Obviously, the film takes a lot of liberties with telling Turing's tale (which some historians and purists would find offending), but it does land all the most important points: that Turing had a very troubled social life, that he contributed greatly to the success of the Enigma breaking machine (wrongly called Christopher in the film), and lastly, that he was a homosexual and encountered problems because of it (it was a less accepting era). Despite some of the criticism's regarding the film's historical accuracy or even the downplaying of the issue of gender, The Imitation Game is still a wonderful and enjoyable movie to watch.
Life of Pi

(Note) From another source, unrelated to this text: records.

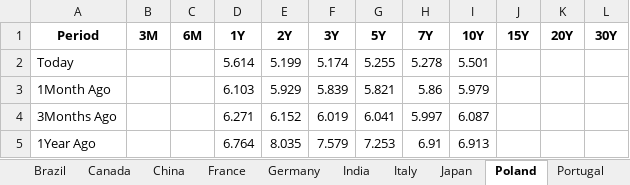
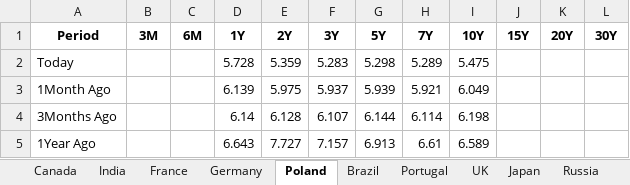
Before and after one commit to vlaranjo/Vasconomics_Dashboard, an Excel workbook: Weekly Files/Fixed Income/Multi_Yield_Curves.xlsx, sheet Poland, drawn as a sheet; values as stored, in another font and other column widths than the file's, no borders; the diff names each change by its address in the sheet, - before the commit and + after, or states it on an @@ line.

```diff
--- a/Weekly Files/Fixed Income/Multi_Yield_Curves.xlsx (sheet Poland)
+++ b/Weekly Files/Fixed Income/Multi_Yield_Curves.xlsx (sheet Poland)
@@ sheet tab order changed: Canada | India | France | Germany | Poland | Brazil | Portugal | UK | Japan | Russia @@
-D2 (1Y): 5.614
+D2 (1Y): 5.728
-E2 (2Y): 5.199
+E2 (2Y): 5.359
-F2 (3Y): 5.174
+F2 (3Y): 5.283
-G2 (5Y): 5.255
+G2 (5Y): 5.298
-H2 (7Y): 5.278
+H2 (7Y): 5.289
-I2 (10Y): 5.501
+I2 (10Y): 5.475
-D3 (1Y): 6.103
+D3 (1Y): 6.139
-E3 (2Y): 5.929
+E3 (2Y): 5.975
-F3 (3Y): 5.839
+F3 (3Y): 5.937
-G3 (5Y): 5.821
+G3 (5Y): 5.939
-H3 (7Y): 5.86
+H3 (7Y): 5.921
-I3 (10Y): 5.979
+I3 (10Y): 6.049
-D4 (1Y): 6.271
+D4 (1Y): 6.14
-E4 (2Y): 6.152
+E4 (2Y): 6.128
-F4 (3Y): 6.019
+F4 (3Y): 6.107
-G4 (5Y): 6.041
+G4 (5Y): 6.144
-H4 (7Y): 5.997
+H4 (7Y): 6.114
-I4 (10Y): 6.087
+I4 (10Y): 6.198
-D5 (1Y): 6.764
+D5 (1Y): 6.643
-E5 (2Y): 8.035
+E5 (2Y): 7.727
-F5 (3Y): 7.579
+F5 (3Y): 7.157
-G5 (5Y): 7.253
+G5 (5Y): 6.913
-H5 (7Y): 6.91
+H5 (7Y): 6.61
-I5 (10Y): 6.913
+I5 (10Y): 6.589
```
Also changed, not shown: sheet Germany, sheet UK, sheet France, sheet Japan, sheet Switzerland, sheet India, 9 more sheets, other sheet tabs.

This movie follows the story of a young Indian man who calls himself Pi (short for Piscene). Pi's family owns a zoo, however, his father eventually decides to sell the zoo and move to the west. For the trip, they board the same ship that transports their zoo animals, however the ship is suddenly caught in a storm. Pi manages to find his way towards a life boat, however, when he boards it, he finds that there are no human survivors, just a hyena, a zebra, an orangutan, and a Bengal tiger. Now Pi must find a way to survive being stranded in the middle of the sea surrounded by a volatile group of wild animals.
Despite the Pi in the title, this film borders more on the science of philosophy than it deals with math. There are a lot of symbolisms in the movie, as well as some rather intense moments between Pi and the tiger. And much of the film is lauded and acclaimed for its visual style. Unlike the other films above, Life of Pi is not as smart or as clever (though it does have an interesting twist at the end), but what earns it a spot on the list is the fact that it is quite well loved by the general public, and is, in some ways, more famous that the other films.

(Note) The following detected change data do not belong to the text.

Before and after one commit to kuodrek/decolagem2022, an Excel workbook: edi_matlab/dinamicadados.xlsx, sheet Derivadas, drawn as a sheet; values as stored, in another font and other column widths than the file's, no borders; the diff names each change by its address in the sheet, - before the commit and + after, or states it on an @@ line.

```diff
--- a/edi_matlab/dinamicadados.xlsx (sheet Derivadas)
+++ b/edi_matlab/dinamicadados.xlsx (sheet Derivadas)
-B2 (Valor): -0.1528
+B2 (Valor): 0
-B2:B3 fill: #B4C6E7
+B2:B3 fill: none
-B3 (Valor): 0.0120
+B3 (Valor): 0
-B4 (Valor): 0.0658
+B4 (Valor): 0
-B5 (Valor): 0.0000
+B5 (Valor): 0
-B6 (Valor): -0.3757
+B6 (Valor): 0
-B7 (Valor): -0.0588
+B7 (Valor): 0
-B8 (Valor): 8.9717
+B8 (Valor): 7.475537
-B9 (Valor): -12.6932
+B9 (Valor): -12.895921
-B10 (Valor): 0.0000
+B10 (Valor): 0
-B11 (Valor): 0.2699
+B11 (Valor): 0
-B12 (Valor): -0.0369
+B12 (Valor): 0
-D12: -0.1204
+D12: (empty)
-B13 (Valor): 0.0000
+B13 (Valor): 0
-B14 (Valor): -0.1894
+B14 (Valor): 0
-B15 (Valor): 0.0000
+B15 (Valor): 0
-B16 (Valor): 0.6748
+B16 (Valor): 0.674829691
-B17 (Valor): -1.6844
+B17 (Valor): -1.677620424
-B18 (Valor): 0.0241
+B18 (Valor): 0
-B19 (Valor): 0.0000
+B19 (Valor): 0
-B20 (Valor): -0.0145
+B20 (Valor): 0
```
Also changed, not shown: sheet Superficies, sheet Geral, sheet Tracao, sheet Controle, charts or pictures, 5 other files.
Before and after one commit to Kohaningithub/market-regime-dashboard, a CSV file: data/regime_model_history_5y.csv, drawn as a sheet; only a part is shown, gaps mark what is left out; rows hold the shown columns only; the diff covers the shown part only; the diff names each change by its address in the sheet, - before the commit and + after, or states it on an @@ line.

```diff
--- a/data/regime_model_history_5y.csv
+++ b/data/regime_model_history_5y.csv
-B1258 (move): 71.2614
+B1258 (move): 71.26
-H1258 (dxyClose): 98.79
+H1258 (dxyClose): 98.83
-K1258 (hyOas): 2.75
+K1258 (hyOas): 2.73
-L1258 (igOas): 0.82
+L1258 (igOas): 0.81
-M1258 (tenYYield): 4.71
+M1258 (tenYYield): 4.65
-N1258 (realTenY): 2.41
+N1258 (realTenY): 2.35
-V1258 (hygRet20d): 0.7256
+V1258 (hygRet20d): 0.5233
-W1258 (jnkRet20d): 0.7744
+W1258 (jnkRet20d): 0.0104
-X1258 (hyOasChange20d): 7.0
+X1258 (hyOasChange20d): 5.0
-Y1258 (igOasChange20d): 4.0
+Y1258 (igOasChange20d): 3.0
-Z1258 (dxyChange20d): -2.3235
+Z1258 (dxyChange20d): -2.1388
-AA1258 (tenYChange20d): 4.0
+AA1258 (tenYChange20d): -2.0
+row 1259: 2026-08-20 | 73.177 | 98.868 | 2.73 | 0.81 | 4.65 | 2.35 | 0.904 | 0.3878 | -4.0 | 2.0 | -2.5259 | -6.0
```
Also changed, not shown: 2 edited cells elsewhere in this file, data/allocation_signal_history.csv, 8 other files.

Wrapping Up: Intelligent Contenders
Intelligence - be it street smart or academic excellence through vigorous study of complex maths books based on theory and numerics, is just one part of human existence for the more logically inclined. And such is the reason why geniuses are not always as successful -or happy, as one would assume them to be. There is a burden and a challenge to living the kinds of lives that they live. If you enjoyed the films above and are looking for more, we suggest trying out The Theory of Everything (which focuses on the life story of Stephen Hawking), and Pawn Sacrifice (chess champion Bobby Fischer). Like the movies mentioned above, these two are amazing films that delve into the lives of people whose minds reached out to far beyond the known horizons of human understanding.